*Recorded data*.
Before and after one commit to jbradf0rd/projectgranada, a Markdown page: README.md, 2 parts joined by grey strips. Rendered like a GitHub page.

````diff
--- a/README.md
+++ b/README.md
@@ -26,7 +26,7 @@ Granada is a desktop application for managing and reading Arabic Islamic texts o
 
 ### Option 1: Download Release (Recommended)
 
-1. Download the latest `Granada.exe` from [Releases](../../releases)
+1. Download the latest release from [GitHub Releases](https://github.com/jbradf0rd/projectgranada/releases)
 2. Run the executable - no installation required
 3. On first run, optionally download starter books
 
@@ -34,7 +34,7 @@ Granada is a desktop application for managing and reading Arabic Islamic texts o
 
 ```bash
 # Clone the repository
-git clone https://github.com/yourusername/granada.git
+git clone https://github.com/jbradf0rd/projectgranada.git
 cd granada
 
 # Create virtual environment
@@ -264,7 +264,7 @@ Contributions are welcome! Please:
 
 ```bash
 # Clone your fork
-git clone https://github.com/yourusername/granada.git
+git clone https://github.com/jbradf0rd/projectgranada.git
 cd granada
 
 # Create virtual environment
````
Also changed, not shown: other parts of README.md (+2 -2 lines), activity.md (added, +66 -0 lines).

==

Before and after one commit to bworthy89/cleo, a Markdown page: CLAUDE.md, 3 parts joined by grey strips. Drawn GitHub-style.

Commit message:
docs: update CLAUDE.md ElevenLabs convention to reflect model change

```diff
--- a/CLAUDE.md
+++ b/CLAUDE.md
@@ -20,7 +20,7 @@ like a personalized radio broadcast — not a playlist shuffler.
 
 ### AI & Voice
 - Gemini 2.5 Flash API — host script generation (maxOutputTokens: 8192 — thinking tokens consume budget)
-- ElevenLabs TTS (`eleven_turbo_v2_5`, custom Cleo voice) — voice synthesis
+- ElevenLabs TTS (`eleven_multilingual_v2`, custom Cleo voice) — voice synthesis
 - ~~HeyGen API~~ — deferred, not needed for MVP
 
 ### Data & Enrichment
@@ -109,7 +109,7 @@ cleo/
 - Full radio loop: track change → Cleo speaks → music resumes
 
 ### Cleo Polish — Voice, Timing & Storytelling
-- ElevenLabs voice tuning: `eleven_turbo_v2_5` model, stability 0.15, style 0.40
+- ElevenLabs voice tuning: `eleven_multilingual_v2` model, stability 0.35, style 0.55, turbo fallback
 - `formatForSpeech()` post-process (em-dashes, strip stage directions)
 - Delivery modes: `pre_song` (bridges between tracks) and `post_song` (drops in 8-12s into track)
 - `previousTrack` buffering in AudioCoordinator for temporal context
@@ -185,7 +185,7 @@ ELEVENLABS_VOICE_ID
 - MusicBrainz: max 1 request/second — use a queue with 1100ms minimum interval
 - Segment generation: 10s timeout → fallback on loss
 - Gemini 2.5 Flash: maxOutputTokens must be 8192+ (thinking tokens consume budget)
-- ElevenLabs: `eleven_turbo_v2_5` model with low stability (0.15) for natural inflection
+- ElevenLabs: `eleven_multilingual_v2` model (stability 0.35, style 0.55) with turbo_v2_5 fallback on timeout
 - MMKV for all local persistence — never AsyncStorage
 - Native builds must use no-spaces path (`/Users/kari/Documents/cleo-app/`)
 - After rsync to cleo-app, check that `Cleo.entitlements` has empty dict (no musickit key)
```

--

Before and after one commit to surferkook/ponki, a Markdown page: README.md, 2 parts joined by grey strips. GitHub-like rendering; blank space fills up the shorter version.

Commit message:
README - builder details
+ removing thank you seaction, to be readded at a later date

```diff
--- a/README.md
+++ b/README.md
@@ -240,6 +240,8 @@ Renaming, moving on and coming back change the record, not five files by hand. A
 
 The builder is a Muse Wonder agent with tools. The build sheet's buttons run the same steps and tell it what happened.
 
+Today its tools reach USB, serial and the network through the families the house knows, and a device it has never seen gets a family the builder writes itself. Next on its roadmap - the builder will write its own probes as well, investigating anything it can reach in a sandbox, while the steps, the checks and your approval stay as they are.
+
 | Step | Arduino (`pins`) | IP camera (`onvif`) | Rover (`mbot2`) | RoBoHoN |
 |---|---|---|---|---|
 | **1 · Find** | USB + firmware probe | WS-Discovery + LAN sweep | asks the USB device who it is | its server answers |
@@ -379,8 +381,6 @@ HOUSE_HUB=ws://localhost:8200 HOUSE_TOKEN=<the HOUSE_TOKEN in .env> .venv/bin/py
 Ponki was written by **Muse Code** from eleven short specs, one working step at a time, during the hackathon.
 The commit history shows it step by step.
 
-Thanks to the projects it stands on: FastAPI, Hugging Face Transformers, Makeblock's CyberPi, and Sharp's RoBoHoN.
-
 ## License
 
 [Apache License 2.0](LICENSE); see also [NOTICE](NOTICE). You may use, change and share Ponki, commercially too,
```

*The task*.
What is needed is an exact copy of the lines above, from the one containing "Before and after one commit to jbradf0rd/projectgranada, a" through the one containing "Also changed, not", with nothing added.

*Output for this task*.
Before and after one commit to jbradf0rd/projectgranada, a Markdown page: README.md, 2 parts joined by grey strips. Rendered like a GitHub page.

````diff
--- a/README.md
+++ b/README.md
@@ -26,7 +26,7 @@ Granada is a desktop application for managing and reading Arabic Islamic texts o
 
 ### Option 1: Download Release (Recommended)
 
-1. Download the latest `Granada.exe` from [Releases](../../releases)
+1. Download the latest release from [GitHub Releases](https://github.com/jbradf0rd/projectgranada/releases)
 2. Run the executable - no installation required
 3. On first run, optionally download starter books
 
@@ -34,7 +34,7 @@ Granada is a desktop application for managing and reading Arabic Islamic texts o
 
 ```bash
 # Clone the repository
-git clone https://github.com/yourusername/granada.git
+git clone https://github.com/jbradf0rd/projectgranada.git
 cd granada
 
 # Create virtual environment
@@ -264,7 +264,7 @@ Contributions are welcome! Please:
 
 ```bash
 # Clone your fork
-git clone https://github.com/yourusername/granada.git
+git clone https://github.com/jbradf0rd/projectgranada.git
 cd granada
 
 # Create virtual environment
````
Also changed, not shown: other parts of README.md (+2 -2 lines), activity.md (added, +66 -0 lines).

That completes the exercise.